A friend dropped me an email recently to ask which running shoes he should buy next. He’s been a dedicated runner for years but one who was still running in cushy, somewhat heavy training shoes with a 12mm heel-toe drop. He said he had heard all of the rage about minimalism and had even done some research about heel-toe drop. “I know I need to get into shoe with less drop, lighter and lower to the ground,” he told me. “My only question is ‘how low do I need to go?’”
That’s a good question. I immediately called him to give him my answer. Without boring him with technospeak, I gave it to him straight. It really has little to do with the shoes and everything to do with how fit, strong, agile and flexible he is or is willing to become.
Yes, there are lighter, sleeker and more minimally designed shoes available now than there were for the past two decades. Most are lighter and offer more “feel” for the ground. But, I told him, to run in shoes that are lower to the ground, flatter (meaning less of heel-toe drop) and less substantial, you need to be very fit, flexible, agile and strong. Those kinds of shoes can make you a more efficient runner—ultimately by improving your form and lowering your running economy—and thus allow you to run farther and faster with less energy.
But you can’t just jump into these modern training shoes—no matter if you’re talking about barely-there barefoot-style shoes or just lighter, less structured, less cushioned models—and expect instant results.
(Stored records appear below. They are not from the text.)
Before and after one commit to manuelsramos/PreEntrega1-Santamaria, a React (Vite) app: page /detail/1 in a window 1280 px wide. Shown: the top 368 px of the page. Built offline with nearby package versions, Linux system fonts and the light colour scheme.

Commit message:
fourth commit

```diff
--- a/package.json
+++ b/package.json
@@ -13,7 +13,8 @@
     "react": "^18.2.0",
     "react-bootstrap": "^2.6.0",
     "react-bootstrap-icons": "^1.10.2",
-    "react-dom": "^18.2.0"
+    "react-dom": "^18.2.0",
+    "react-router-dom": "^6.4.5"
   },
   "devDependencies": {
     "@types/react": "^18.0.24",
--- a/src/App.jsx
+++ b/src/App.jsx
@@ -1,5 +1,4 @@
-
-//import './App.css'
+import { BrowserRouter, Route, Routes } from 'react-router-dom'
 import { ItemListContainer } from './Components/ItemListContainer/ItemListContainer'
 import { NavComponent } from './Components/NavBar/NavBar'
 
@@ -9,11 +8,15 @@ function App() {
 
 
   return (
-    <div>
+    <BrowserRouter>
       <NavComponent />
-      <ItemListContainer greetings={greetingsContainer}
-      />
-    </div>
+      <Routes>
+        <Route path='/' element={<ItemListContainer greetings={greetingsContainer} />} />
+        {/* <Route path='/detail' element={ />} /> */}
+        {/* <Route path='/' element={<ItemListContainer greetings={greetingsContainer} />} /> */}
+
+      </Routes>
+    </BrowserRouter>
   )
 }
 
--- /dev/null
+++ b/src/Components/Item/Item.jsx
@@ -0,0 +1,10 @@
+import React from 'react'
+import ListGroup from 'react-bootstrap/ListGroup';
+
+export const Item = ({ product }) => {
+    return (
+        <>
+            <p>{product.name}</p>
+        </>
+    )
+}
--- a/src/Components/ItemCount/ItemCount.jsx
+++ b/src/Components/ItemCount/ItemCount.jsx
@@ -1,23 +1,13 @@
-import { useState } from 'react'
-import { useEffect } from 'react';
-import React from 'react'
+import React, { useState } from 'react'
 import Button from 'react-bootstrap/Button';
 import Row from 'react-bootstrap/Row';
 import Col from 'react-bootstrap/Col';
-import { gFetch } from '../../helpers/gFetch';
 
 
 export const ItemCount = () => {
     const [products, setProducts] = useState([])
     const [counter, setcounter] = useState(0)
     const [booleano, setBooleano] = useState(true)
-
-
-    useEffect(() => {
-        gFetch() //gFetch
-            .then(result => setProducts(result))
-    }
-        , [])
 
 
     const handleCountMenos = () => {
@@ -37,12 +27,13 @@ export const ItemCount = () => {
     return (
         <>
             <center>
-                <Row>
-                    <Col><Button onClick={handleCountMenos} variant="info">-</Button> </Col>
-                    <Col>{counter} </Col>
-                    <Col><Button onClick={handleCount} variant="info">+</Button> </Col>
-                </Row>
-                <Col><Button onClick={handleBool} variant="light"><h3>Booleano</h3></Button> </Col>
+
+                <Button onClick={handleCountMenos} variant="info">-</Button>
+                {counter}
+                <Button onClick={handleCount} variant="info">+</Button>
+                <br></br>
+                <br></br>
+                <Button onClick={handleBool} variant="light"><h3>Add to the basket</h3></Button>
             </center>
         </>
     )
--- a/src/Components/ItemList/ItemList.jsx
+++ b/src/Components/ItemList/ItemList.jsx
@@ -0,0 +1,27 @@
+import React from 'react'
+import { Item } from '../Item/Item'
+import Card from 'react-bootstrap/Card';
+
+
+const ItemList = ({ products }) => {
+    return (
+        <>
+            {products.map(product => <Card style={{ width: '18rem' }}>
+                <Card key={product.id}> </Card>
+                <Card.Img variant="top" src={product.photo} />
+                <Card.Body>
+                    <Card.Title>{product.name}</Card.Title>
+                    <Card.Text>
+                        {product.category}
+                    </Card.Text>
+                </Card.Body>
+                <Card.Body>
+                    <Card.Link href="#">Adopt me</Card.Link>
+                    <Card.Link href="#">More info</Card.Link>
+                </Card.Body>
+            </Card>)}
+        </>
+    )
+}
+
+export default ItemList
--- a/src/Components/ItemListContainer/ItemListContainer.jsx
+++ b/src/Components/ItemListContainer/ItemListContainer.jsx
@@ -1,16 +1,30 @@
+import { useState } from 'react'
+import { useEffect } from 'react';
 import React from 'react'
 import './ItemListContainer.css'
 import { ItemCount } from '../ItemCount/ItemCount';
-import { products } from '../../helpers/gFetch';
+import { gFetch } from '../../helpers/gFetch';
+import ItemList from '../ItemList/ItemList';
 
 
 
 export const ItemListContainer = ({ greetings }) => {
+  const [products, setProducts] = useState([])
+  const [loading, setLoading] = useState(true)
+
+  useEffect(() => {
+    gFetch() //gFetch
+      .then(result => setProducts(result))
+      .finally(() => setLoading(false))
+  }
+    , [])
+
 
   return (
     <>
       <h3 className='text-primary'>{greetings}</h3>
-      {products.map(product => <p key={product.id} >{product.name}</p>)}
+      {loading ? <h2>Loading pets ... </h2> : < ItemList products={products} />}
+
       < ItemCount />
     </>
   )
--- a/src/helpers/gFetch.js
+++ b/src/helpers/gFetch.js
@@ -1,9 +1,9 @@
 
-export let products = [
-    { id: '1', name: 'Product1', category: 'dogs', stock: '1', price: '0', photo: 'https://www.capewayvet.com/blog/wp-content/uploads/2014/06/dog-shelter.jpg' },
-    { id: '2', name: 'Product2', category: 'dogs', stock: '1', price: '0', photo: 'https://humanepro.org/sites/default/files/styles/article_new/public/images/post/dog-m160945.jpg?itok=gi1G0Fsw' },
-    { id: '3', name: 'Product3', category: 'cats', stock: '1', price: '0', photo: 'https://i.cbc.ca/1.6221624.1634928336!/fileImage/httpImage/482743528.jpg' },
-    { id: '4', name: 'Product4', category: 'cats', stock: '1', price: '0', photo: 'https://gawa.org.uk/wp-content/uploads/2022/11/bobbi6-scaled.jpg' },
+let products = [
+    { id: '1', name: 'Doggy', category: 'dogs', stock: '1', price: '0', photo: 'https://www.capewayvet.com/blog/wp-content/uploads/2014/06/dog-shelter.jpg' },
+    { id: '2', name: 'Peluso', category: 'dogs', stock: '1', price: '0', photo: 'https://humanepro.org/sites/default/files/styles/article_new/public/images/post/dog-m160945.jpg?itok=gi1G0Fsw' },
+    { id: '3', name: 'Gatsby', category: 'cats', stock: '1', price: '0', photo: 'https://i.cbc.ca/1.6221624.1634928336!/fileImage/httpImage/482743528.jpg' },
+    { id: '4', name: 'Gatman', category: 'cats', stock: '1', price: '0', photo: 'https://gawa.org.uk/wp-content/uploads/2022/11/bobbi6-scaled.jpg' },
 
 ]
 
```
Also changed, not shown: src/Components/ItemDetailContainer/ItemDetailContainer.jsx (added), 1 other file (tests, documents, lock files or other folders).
Unlike Forrest Gump, there are no magic shoes.
The reason so many people have gotten hurt switching over to minimalist shoes in recent years isn’t because minimalist shoes are bad for you. It’s because most runners aren’t ready for those kinds of shoes. It’s all about the runner, not the shoes. (Unfortunately, I’ve heard from dozens of runner/jogger friends and acquaintances who have taken that leap without any sense of moderation or preparation and wound up getting hurt.)
Let’s keep in mind that most runners need some level of cushioning and protection most of the time — at least those of us in the Western world who have been conditioned to wear shoes and walk/run on hard surfaces most of the time.
Running in shoes with very little protection and/or cushioning is best done with careful moderation, unless you happen to be a supremely fit, strong, flexible and agile runner. And to be honest, most people who run on a regular basis aren’t supremely fit, strong, flexible and agile. Some are, but most are not. The way to get to that level is to spend time doing strength, form and flexibility drills or a variety of cross-training activities in addition to running copious amounts of miles.
My answer to my friend was to consider buying a pair of modern, everyday trainers—those with a heel-toe drop between 4mm and 8mm (as opposed to the standard 12mm or the uber-minimalist zero-drop design) and a modest amount of cushioning—and to also start doing form and strength drills on a regular basis and engage in some kind of general strength routine two or three times a week.
In time, he could become a stronger, fitter, more flexible and more agile runner, one who could become faster and less injury prone. The choice of which shoes he should buy is relative to how much he wants to prepare his body. Because, when it comes down to it, it’s not about the shoes, it’s about the runner.